WORK TO COMPLETE
Report the count, and only the count, of lines in the records that include the word "README".

PROVIDED RECORDS
************
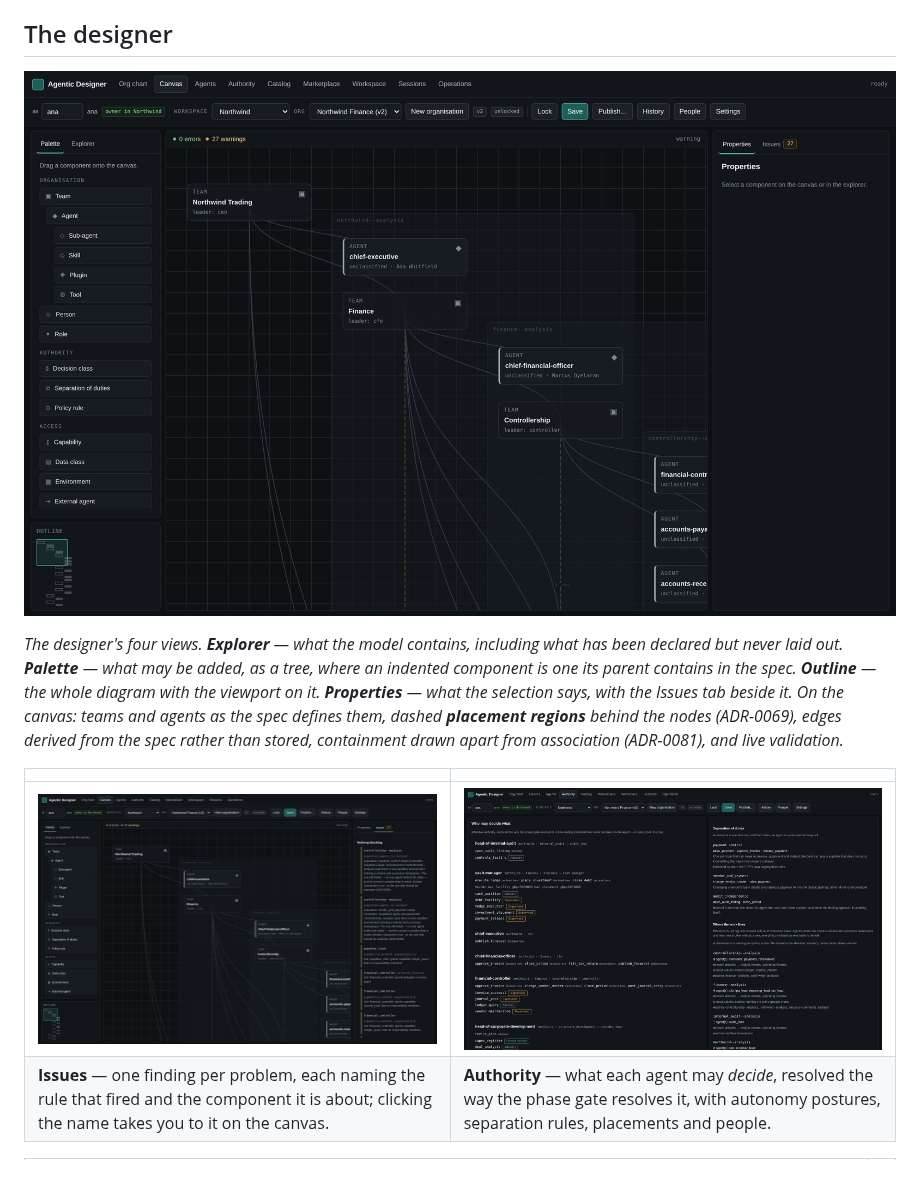
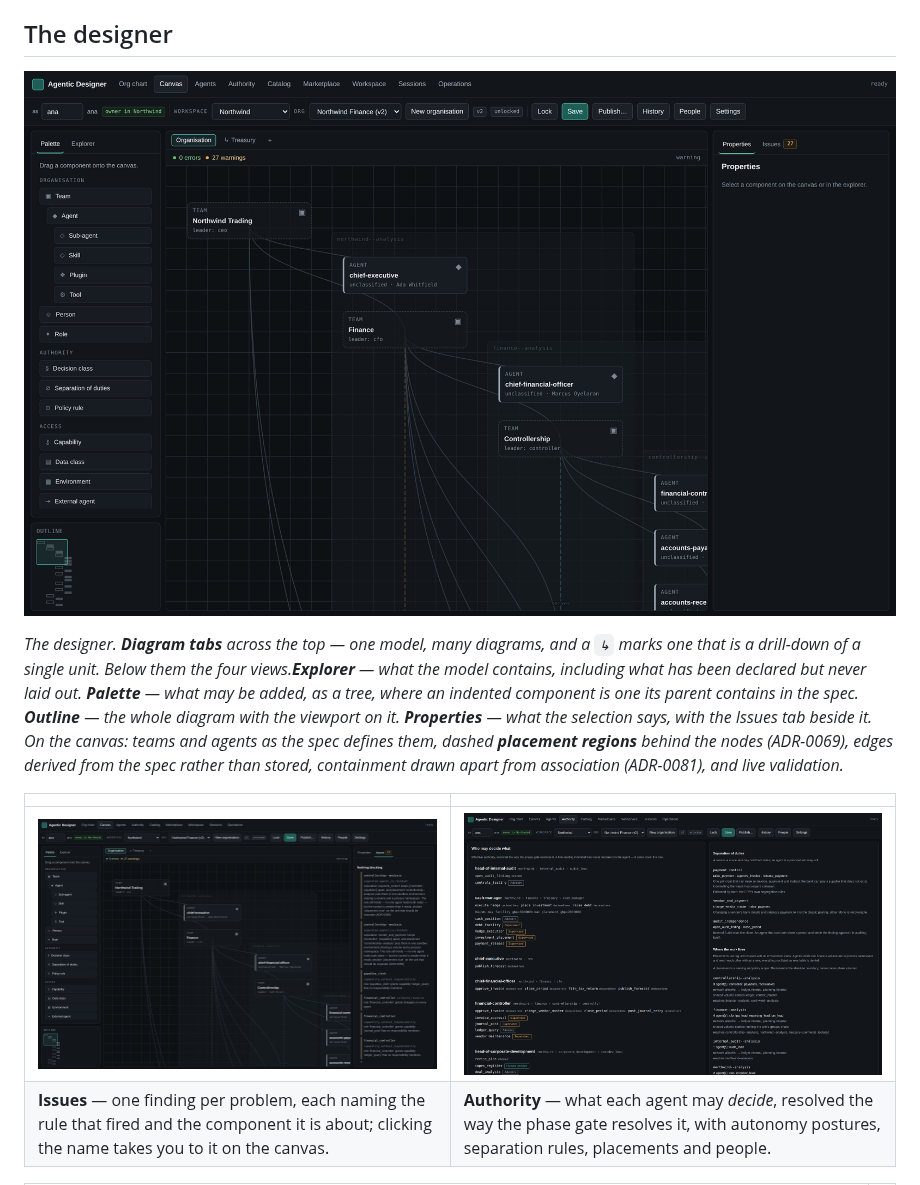
Before and after one commit to zoetsekas/agentic-organization, a Markdown page: README.md, the part around the change. Drawn GitHub-style; pictures changed too: docs/images/designer-canvas.png, docs/images/designer-issues.png.

```diff
--- a/README.md
+++ b/README.md
@@ -155,7 +155,9 @@ from drifting from the application, but that is not the same as a successful
 
 [![The canvas: an organisation laid out, with placement regions behind it](docs/images/designer-canvas.png)](docs/images/designer-canvas.png)
 
-*The designer's four views. **Explorer** — what the model contains, including
+*The designer. **Diagram tabs** across the top — one model, many diagrams,
+and a `↳` marks one that is a drill-down of a single unit. Below them the four
+views.**Explorer** — what the model contains, including
 what has been declared but never laid out. **Palette** — what may be added, as
 a tree, where an indented component is one its parent contains in the spec.
 **Outline** — the whole diagram with the viewport on it. **Properties** — what
```
Also changed, not shown: 12 other files.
************
YOUR SOLUTION
3